According to Akron police, Walker fired a shot at police during the chase. However, investigators said Walker was unarmed when he was shot and killed outside of the vehicle.
A gun was found in the backseat of Walker’s car.
The chief defended the decision to bring the officers back to work, citing a “crisis” in staffing levels. The department of 471 officers, Mylett said, is down 50 officers with more expected to leave before the end of the year.
“I consider it a crisis, staffing levels in our police department to the point where I’m being put in the position where I may end up having to decide to cut some services,” said Mylett.
Mylett declined to identify what services could be cut. Officers who returned to work Monday will not be identified due to concerns for their safety. The officers will handle non-emergency calls without leaving the building.
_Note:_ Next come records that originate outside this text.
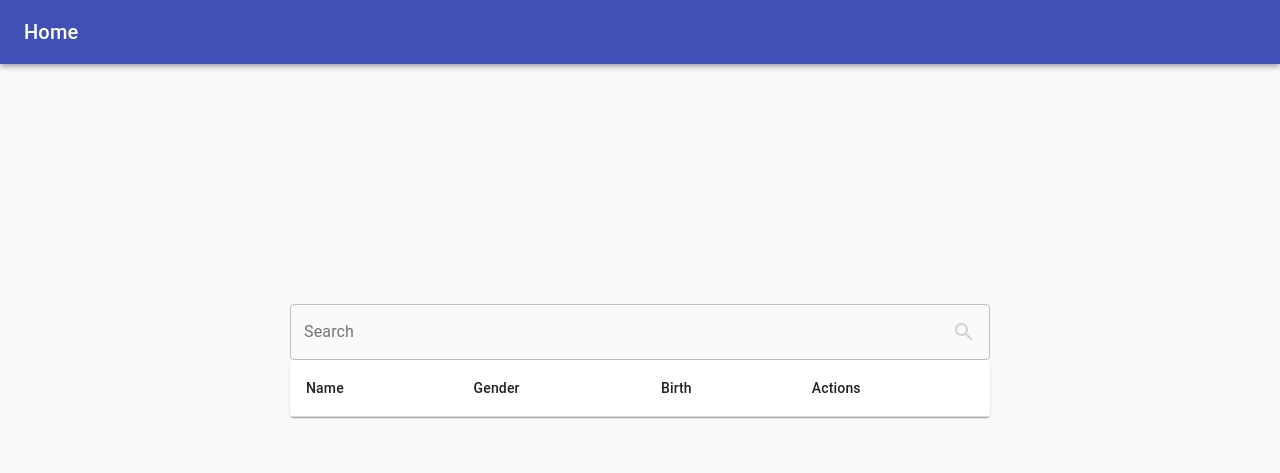
Repository: GabrielBrandaoProjetos/patient-manager
Page: /
These files come from the project's save history. The page is drawn as it stood at one moment and after the next save; the edit follows.
The browser window is 1280 px wide. The pictures show the whole page.
The project was rebuilt for these pictures with package versions that can differ from the ones it lists, and the page was loaded fresh each time.

Above is the page before, as saved 2021-09-14 13:00:35.

After the next save:
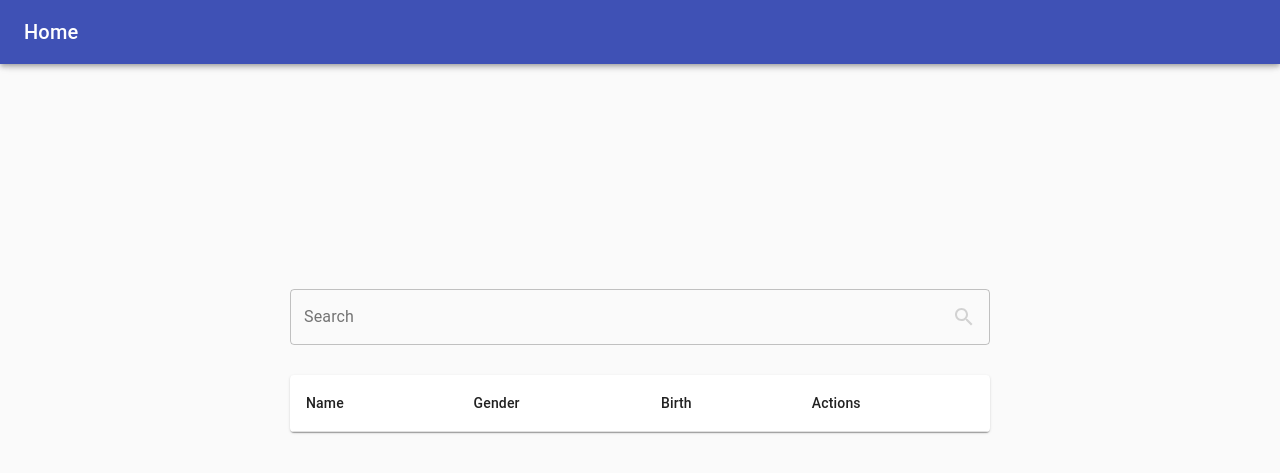
Saved 40 s later.
--- a/src/pages/Home/Home.tsx
+++ b/src/pages/Home/Home.tsx
@@ -29,6 +29,8 @@ const useStyles = makeStyles((theme: Theme) =>
     tableContainer: {
       maxWidth: 700,
       width: "100%",
+
+      marginTop: 30
     },
     table: {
“I believe it will make a significant difference because every call that an officer is able to handle over the telephone is one less response by a field officer,” said Mylett.
The decision to have officers return to work was made with the guidance of two advisory councils of pastors, as well as Black community leaders, Mylett said.
The Ohio Bureau of Criminal Investigation (BCI) is investigating the deadly shooting at the request of the Akron Police Department.
A BCI spokesperson said their investigation remains “open and ongoing.”
Once complete, it will be referred to the county prosecutor who appointed the attorney general’s special prosecution section to the case who would then present to a grand jury.
Monday, Walker’s mother Pamela joined concerned community members during a march for police reform.
“I’m very, very, very sympathetic to what the Walker family is going through I truly am,” said Mylett. “I pray for the family, I pray for our officers. While I’m very compassionate for that and how it will be received, I have a greater responsibility to the entire Akron community and the public at large.”